• _Exercise_:
The result should be an exact copy of the data, free of pictures.

(Web document revisions)
Content starts

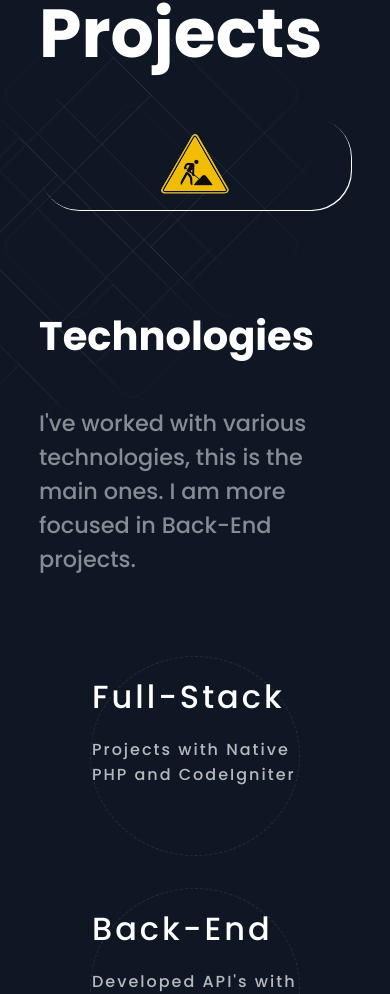
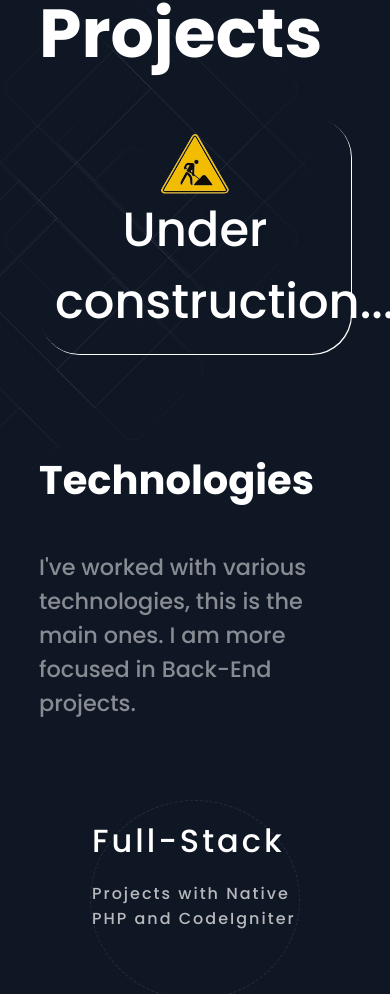
Before and after one commit to FuLLeNN/Portfolio, a Next.js app: page / in a window 390 px wide. Shown: the part 1023-2017 px from the top of the page. Built offline with nearby package versions, Linux system fonts and the light colour scheme.

Commit message:
Update projects.module.css

```diff
--- a/styles/projects.module.css
+++ b/styles/projects.module.css
@@ -133,6 +133,6 @@
 
 @media screen and (max-width: 600px) {
   .underConstruct {
-    display: none;
+    font-size: small;
   }
 }
```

Content ends

• _Written solution_:
Before and after one commit to FuLLeNN/Portfolio, a Next.js app: page / in a window 390 px wide. Shown: the part 1023-2017 px from the top of the page. Built offline with nearby package versions, Linux system fonts and the light colour scheme.

Commit message:
Update projects.module.css

```diff
--- a/styles/projects.module.css
+++ b/styles/projects.module.css
@@ -133,6 +133,6 @@
 
 @media screen and (max-width: 600px) {
   .underConstruct {
-    display: none;
+    font-size: small;
   }
 }
```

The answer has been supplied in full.